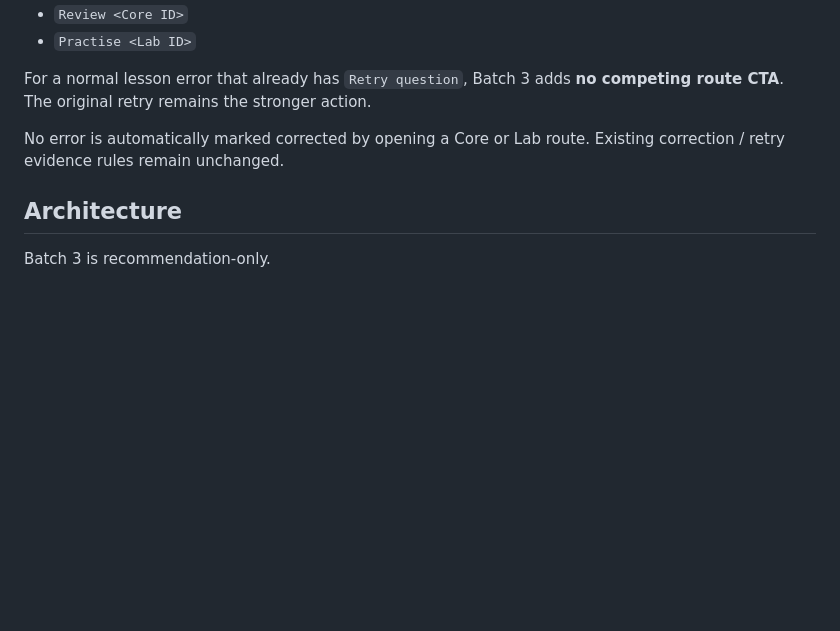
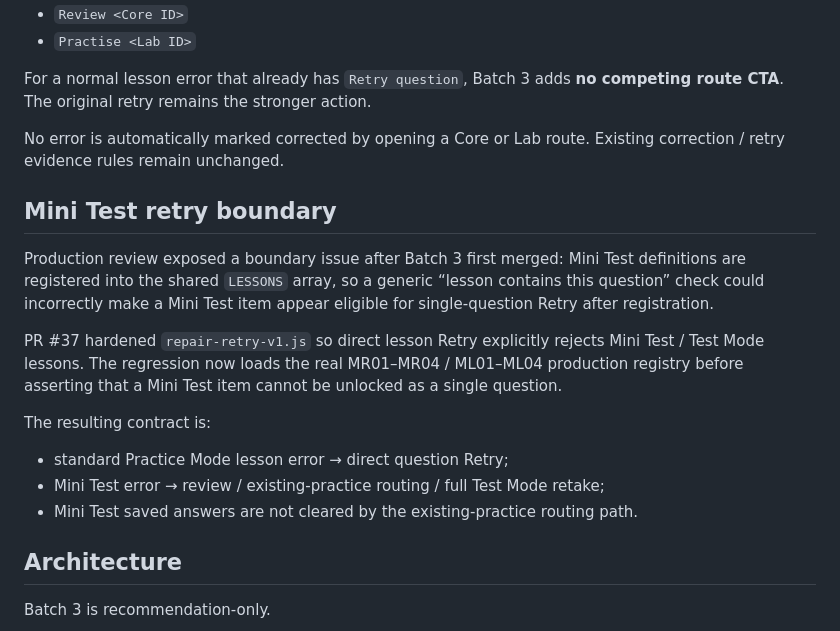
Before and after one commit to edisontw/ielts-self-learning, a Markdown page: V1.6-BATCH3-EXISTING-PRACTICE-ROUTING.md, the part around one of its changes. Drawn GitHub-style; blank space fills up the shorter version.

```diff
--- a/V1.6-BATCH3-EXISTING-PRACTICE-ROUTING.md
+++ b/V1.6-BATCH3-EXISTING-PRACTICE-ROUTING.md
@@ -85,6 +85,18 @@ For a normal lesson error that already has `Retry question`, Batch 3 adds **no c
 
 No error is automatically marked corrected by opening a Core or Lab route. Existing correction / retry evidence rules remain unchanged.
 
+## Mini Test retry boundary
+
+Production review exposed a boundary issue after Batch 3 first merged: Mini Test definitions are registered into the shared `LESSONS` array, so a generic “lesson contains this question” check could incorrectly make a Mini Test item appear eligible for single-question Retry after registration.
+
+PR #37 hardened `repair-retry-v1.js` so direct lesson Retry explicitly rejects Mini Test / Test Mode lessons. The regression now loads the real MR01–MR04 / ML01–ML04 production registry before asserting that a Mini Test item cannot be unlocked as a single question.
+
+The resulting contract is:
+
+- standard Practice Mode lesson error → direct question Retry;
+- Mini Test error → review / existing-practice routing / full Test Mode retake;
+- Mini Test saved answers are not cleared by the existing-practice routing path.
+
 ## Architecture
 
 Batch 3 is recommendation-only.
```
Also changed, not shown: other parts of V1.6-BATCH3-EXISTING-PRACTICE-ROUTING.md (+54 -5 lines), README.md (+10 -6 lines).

• • • •

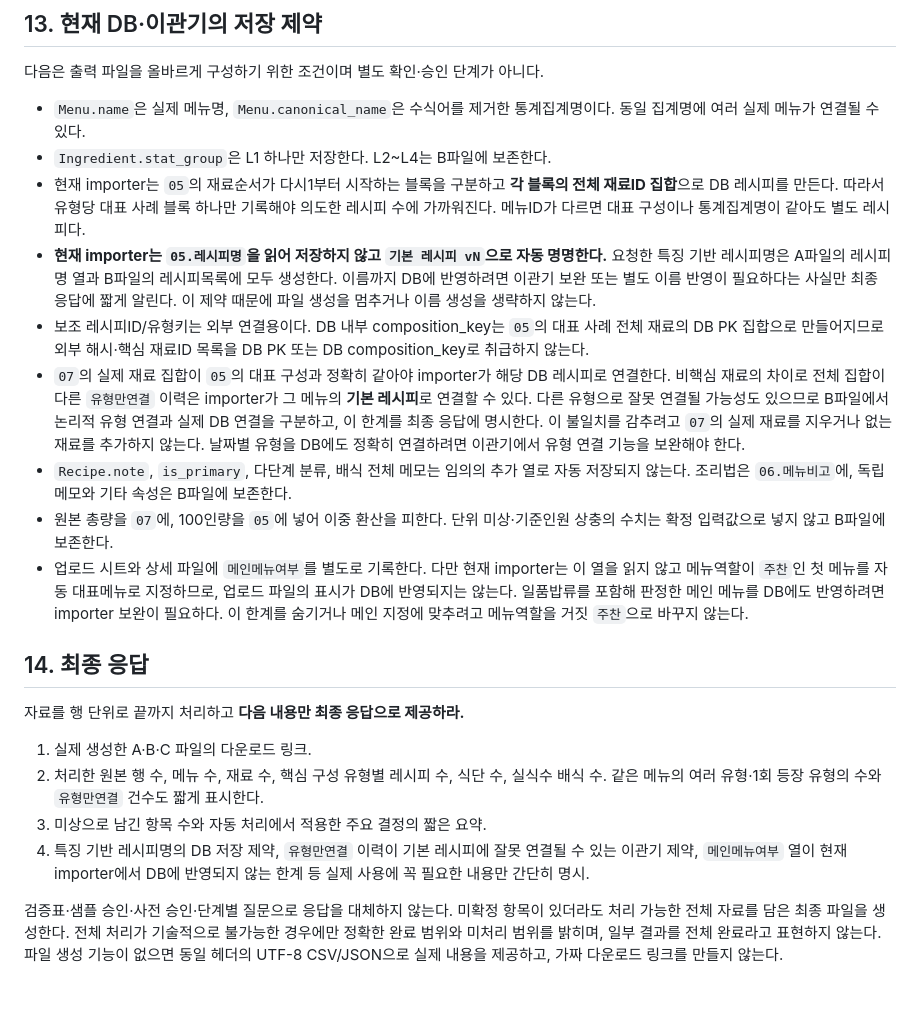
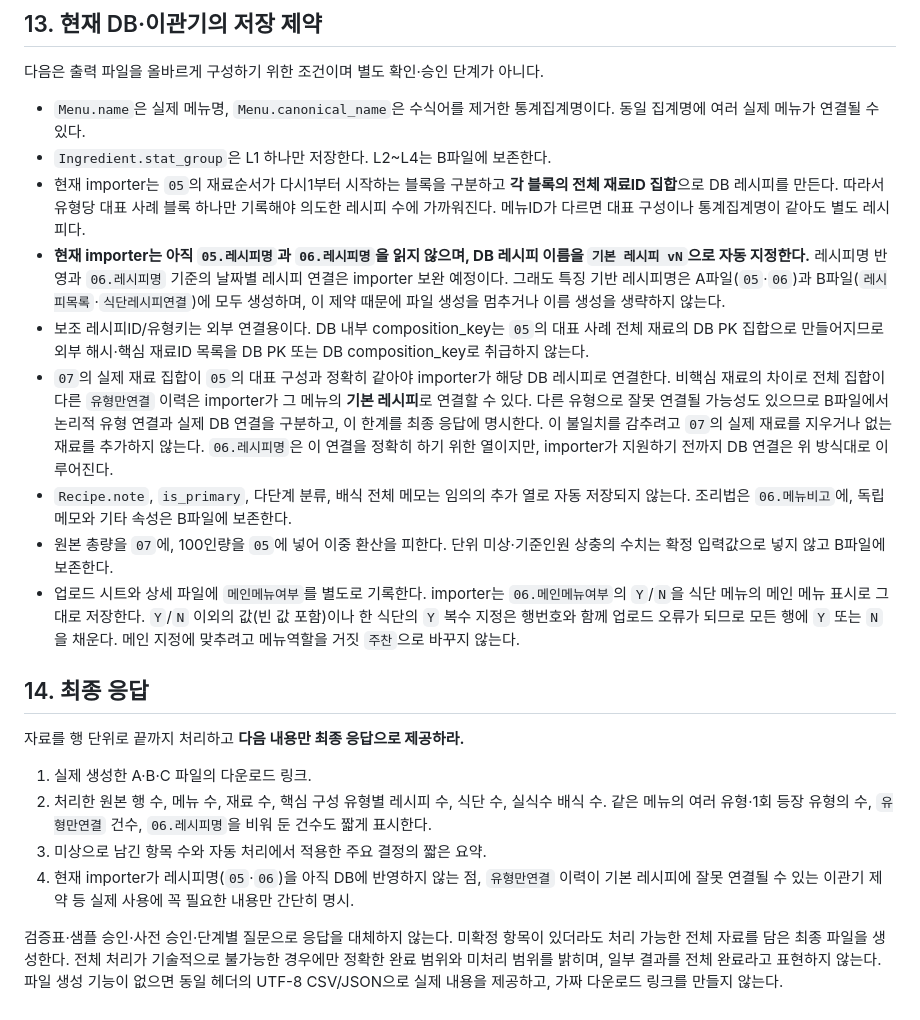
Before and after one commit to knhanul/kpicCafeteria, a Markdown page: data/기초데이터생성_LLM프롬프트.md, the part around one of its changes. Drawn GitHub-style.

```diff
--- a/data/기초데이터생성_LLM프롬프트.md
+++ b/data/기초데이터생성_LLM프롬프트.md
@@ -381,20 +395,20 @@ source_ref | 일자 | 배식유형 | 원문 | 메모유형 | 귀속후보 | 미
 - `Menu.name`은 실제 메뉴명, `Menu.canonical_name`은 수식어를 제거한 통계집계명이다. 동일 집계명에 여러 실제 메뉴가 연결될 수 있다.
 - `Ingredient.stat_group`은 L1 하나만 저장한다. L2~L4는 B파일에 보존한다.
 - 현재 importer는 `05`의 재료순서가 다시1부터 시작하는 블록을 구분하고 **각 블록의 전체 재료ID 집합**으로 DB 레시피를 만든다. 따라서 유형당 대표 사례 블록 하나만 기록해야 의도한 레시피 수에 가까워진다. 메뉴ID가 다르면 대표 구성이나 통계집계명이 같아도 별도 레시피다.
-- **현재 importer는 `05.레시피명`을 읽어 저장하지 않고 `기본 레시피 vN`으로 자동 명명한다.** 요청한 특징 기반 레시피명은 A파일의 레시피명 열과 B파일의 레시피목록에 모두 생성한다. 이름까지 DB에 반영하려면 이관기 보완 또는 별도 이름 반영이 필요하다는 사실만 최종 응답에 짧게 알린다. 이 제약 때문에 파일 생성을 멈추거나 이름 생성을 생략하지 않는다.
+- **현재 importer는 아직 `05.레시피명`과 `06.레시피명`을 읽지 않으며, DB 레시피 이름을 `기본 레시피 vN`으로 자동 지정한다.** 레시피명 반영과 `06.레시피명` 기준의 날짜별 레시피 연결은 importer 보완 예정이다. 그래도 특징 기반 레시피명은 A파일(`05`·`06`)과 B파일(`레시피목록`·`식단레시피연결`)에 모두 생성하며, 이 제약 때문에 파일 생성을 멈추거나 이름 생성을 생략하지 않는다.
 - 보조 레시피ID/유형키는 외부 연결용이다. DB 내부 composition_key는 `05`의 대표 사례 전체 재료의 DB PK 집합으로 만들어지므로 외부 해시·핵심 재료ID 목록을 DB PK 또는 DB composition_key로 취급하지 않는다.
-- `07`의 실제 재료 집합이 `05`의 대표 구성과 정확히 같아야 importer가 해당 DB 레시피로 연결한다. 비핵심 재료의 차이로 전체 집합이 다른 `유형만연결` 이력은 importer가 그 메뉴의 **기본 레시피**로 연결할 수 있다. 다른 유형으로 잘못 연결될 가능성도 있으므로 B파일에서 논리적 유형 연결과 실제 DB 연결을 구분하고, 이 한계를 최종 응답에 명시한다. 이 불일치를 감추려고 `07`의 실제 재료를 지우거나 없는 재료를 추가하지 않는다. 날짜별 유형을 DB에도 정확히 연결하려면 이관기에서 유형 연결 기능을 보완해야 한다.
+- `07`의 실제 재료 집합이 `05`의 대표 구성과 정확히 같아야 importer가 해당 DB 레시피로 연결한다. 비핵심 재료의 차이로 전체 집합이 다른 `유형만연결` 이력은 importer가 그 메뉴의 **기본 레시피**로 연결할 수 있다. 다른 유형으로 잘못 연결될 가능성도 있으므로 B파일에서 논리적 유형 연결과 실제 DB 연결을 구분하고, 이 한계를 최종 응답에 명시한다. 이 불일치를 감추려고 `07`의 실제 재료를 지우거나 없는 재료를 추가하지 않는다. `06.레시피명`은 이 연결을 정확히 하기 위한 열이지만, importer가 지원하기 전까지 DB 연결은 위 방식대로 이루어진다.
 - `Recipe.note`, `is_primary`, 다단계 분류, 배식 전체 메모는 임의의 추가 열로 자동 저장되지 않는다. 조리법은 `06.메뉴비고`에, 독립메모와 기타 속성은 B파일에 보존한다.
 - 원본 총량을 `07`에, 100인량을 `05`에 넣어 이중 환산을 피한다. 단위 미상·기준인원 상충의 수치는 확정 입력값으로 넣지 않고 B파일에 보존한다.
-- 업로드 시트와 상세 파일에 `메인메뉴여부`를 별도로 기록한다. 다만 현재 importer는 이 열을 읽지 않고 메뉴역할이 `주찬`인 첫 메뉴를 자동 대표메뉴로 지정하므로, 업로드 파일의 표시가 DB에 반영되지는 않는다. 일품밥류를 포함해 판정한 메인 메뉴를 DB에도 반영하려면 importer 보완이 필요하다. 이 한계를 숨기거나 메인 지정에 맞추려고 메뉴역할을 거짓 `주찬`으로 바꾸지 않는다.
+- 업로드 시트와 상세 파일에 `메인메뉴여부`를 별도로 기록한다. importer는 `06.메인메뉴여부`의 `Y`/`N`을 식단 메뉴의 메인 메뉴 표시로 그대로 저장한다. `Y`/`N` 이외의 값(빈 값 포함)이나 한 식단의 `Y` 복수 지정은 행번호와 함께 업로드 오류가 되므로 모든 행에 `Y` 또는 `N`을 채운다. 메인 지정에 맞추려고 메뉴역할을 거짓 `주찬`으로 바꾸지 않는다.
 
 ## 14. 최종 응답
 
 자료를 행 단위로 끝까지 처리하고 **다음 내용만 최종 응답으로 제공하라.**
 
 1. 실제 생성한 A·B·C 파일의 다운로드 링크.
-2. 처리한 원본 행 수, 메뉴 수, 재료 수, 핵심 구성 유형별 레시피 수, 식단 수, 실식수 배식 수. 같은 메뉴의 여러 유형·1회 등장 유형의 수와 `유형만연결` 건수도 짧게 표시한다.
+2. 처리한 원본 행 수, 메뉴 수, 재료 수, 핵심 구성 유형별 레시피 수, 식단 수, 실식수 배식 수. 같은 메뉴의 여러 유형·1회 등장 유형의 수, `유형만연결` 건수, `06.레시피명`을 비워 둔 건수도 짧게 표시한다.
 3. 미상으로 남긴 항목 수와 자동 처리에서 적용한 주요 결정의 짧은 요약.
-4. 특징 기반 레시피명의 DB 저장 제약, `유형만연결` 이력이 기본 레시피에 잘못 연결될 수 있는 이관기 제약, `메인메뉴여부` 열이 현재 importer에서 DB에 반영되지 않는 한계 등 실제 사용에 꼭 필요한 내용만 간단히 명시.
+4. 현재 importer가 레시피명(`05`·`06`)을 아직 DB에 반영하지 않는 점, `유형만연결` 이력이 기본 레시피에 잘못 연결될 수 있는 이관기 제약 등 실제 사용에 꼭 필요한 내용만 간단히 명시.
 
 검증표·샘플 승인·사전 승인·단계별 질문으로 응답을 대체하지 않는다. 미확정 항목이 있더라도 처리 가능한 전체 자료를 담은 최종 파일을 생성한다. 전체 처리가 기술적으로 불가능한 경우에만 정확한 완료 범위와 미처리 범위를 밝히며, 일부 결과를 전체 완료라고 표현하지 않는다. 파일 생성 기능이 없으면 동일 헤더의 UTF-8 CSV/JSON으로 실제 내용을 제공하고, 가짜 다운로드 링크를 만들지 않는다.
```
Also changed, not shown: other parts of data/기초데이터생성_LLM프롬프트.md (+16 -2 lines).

• • • •

TASK PROMPT:
Filter the listing for the word "보존한다" and copy every line that holds it.

ANSWER TO THE PROBLEM:
 - `Ingredient.stat_group`은 L1 하나만 저장한다. L2~L4는 B파일에 보존한다.
 - `Recipe.note`, `is_primary`, 다단계 분류, 배식 전체 메모는 임의의 추가 열로 자동 저장되지 않는다. 조리법은 `06.메뉴비고`에, 독립메모와 기타 속성은 B파일에 보존한다.
 - 원본 총량을 `07`에, 100인량을 `05`에 넣어 이중 환산을 피한다. 단위 미상·기준인원 상충의 수치는 확정 입력값으로 넣지 않고 B파일에 보존한다.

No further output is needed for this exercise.